  73. 73. Next, the algorithms are tested with actual irradiance data provided by [2]. Simulations use two sets of data, shown in Figure 4-5; the first set of data is the measurements of a sunny day in April in Barcelona, Spain, and the second set of data is for a cloudy day in the same month at the same location. The data contain the irradiance measurements taken every two minutes for 12 hours. Irradiance values between two data points are estimated by the cubic interpolation in MATLAB functions. Sunny Day Cloudy Day 1 Irradiance (KW/m2) 0.8 0.6 0.4 0.2 0 0 2 4 6 Hour (h) 8 10 12 Figure 4-5: Irradiance data for a sunny and a cloudy day of April in Barcelona, Spain [2] On a sunny day, the irradiance level changes gradually since there is no influence of cloud. MPP tracking is supposed to be easy. As shown in Figure 4-6, both algorithms locate and maintain the PV operating point very close to the MPPs (shown in red asterisks) without much difference in their performance. 63

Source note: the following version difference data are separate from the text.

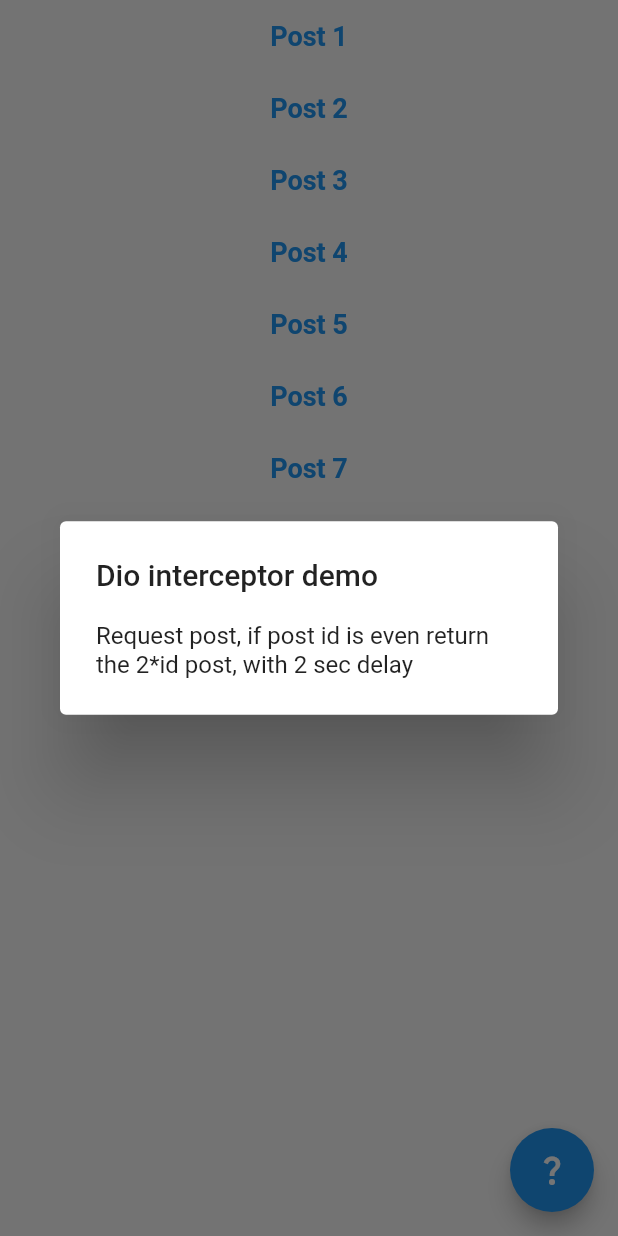
After one commit to conghua2411/flutter_demo_everything_2, a Flutter app: the DioDemo screen opened by its route, after a tap on the "question mark" icon, on a phone screen of 412 x 824 dp. The commit adds this screen. Run offline on Flutter 3.47's test engine with Material 2 defaults, Android fonts, the phone set to English and light mode, and no system bars; our stand-ins replace dartz, dio, flutter_bloc, flutter_compass, flutter_hooks, freezed_annotation and 3 more; generated files the repository leaves out were written again.

Commit message:
add dio interceptor demo

```diff
--- a/lib/demos.dart
+++ b/lib/demos.dart
@@ -3,6 +3,7 @@ import 'package:flutter_demo_everything_2/sceen_life_cycle/screen_life_cycle_dem
 import 'animation/animation_info.dart';
 import 'custom_carousel/custom_carousel_demo_info.dart';
 import 'dartz_demo/dartz_demo_info.dart';
+import 'dio_demo/dio_demo_info.dart';
 import 'expansion_tree_demo/expansion_tree_demo_info.dart';
 import 'flowable_widget_demo/flowable_widget_demo_info.dart';
 import 'flutter_bloc_demo/flutter_bloc_demo_info.dart';
@@ -23,4 +24,5 @@ var demos = [
   freezedDemoInfo,
   screenLifeCycleDemoInfo,
   mapDemoInfo,
+  dioDemoInfo,
 ];
--- /dev/null
+++ b/lib/dio_demo/dio_demo.dart
@@ -0,0 +1,141 @@
+import 'package:flutter/material.dart';
+import 'package:flutter_demo_everything_2/dio_demo/network.dart';
+import 'package:flutter_demo_everything_2/helper/extension/navigator_extension.dart';
+
+class DioDemo extends StatefulWidget {
+  const DioDemo({Key? key}) : super(key: key);
+
+  @override
+  State<DioDemo> createState() => _DioDemoState();
+}
+
+class _DioDemoState extends State<DioDemo> {
+  Network _network = Network();
+
+  @override
+  Widget build(BuildContext context) {
+    return Scaffold(
+      body: SafeArea(
+        child: ListView.builder(
+          itemCount: 10,
+          itemBuilder: _buildPostItem,
+        ),
+      ),
+      floatingActionButton: FloatingActionButton(
+        child: Icon(
+          Icons.question_mark,
+        ),
+        onPressed: _showDemoInfo,
+      ),
+    );
+  }
+
+  void _showDemoInfo() {
+    showDialog(
+      context: context,
+      builder: (ctx) {
+        return AlertDialog(
+          title: Text(
+            'Dio interceptor demo',
+          ),
+          content: Text(
+            'Request post, if post id is even return the 2*id post, '
+            'with 2 sec delay',
+          ),
+        );
+      },
+    );
+  }
+
+  Widget _buildPostItem(
+    BuildContext context,
+    int index,
+  ) {
+    return TextButton(
+      onPressed: () async {
+        final response = await _network.get(
+          path: '/posts',
+          queryParameters: {
+            'id': index + 1,
+          },
+        );
+
+        if (response.statusCode == 200) {
+          final postData = response.data[0];
+          context.push(
+            PostDetail(
+              id: postData['id'],
+              title: postData['title'],
+              body: postData['body'],
+            ),
+          );
+        }
+      },
+      child: Text(
+        'Post ${index + 1}',
+        style: TextStyle(
+          fontSize: 18,
+          fontWeight: FontWeight.w600,
+        ),
+      ),
+    );
+  }
+}
+
+class PostDetail extends StatelessWidget {
+  final int id;
+  final String title;
+  final String body;
+
+  const PostDetail({
+    Key? key,
+    required this.id,
+    required this.title,
+    required this.body,
+  }) : super(key: key);
+
+  @override
+  Widget build(BuildContext context) {
+    return Scaffold(
+      body: SafeArea(
+        child: Column(
+          crossAxisAlignment: CrossAxisAlignment.start,
+          children: [
+            Padding(
+              padding: const EdgeInsets.all(8.0),
+              child: Text(
+                id.toString(),
+                style: TextStyle(
+                  fontSize: 22,
+                  fontWeight: FontWeight.w800,
+                ),
+              ),
+            ),
+            Padding(
+              padding: const EdgeInsets.all(8.0),
+              child: Text(
+                title,
+                style: TextStyle(
+                  fontSize: 20,
+                  fontWeight: FontWeight.w600,
+                ),
+              ),
+            ),
+            Flexible(
+              child: Padding(
+                padding: const EdgeInsets.all(8.0),
+                child: Text(
+                  body,
+                  style: TextStyle(
+                    fontSize: 16,
+                    height: 1.5,
+                  ),
+                ),
+              ),
+            ),
+          ],
+        ),
+      ),
+    );
+  }
+}
--- /dev/null
+++ b/lib/dio_demo/dio_demo_info.dart
@@ -0,0 +1,7 @@
+import 'package:flutter_demo_everything_2/demo_info.dart';
+import 'package:flutter_demo_everything_2/dio_demo/dio_demo.dart';
+
+var dioDemoInfo = DemoInfo(
+  name: 'dio-demo',
+  demo: DioDemo(),
+);
--- /dev/null
+++ b/lib/dio_demo/network.dart
@@ -0,0 +1,39 @@
+import 'package:dio/dio.dart';
+
+class MyInterceptor extends Interceptor {
+  @override
+  void onRequest(
+      RequestOptions options, RequestInterceptorHandler handler) async {
+    if (options.queryParameters['id'] != null &&
+        options.queryParameters['id'] % 2 == 0) {
+      options.queryParameters['id'] *= 2;
+    }
+
+    await Future.delayed(
+      Duration(seconds: 2),
+    );
+
+    super.onRequest(options, handler);
+  }
+}
+
+class Network {
+  final Dio _dio = Dio(
+    BaseOptions(
+      baseUrl: 'https://jsonplaceholder.typicode.com/',
+    ),
+  );
+
+  Network() {
+    _dio.interceptors.add(MyInterceptor());
+  }
+
+  Future<Response> get({
+    required String path,
+    Map<String, dynamic>? queryParameters,
+  }) =>
+      _dio.get(
+        path,
+        queryParameters: queryParameters,
+      );
+}
--- a/pubspec.yaml
+++ b/pubspec.yaml
@@ -44,6 +44,7 @@ dependencies:
   go_router: ^4.3.0
 
   google_maps_flutter: ^2.2.0
+  dio: ^4.0.6
 
 dev_dependencies:
   flutter_test:
```
Also changed, not shown: pubspec.lock.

  74. 74. (a) PO algorithm 160 1000W/m 140 1000W/m2 140 800W/m2 100 600W/m2 80 400W/m2 60 800W/m2 120 Module Output Power (W) 120 Module Output Power (W) (b) incCond algorithm 160 2 40 100 600W/m2 80 400W/m2 60 40 200W/m2 200W/m2 20 0 20 0 5 10 15 20 25 30 Module Voltage (V) 35 40 45 50 0 0 5 10 15 20 25 30 Module Voltage (V) 35 40 45 Figure 4-6: Traces of MPP tracking on a sunny day (25oC) On a cloudy day, the irradiance level changes rapidly because of passing clouds. MPP tracking is supposed to be challenging. Figure 4-7 shows the trace of PV operating points for (a) PO algorithm and (b) incCond algorithm. For both algorithms, the deviations of operating points from the MPPs are obvious when compared to the results of a sunny day. Between two algorithms, the incCond algorithm is supposed to outperform the PO algorithm under rapidly changing atmospheric conditions [11]. A close inspection of Figure 4-7 reveals that the PO algorithm has slightly larger deviations overall and some erratic behaviors (such as the large deviation pointed by the red arrow). Some erratic traces are, however, also observable in the plot of the incCond algorithm. In order to make a better comparison, total electric energy produced during a 12-hour period is calculated and tabulated in Table 4-3. 64 50

×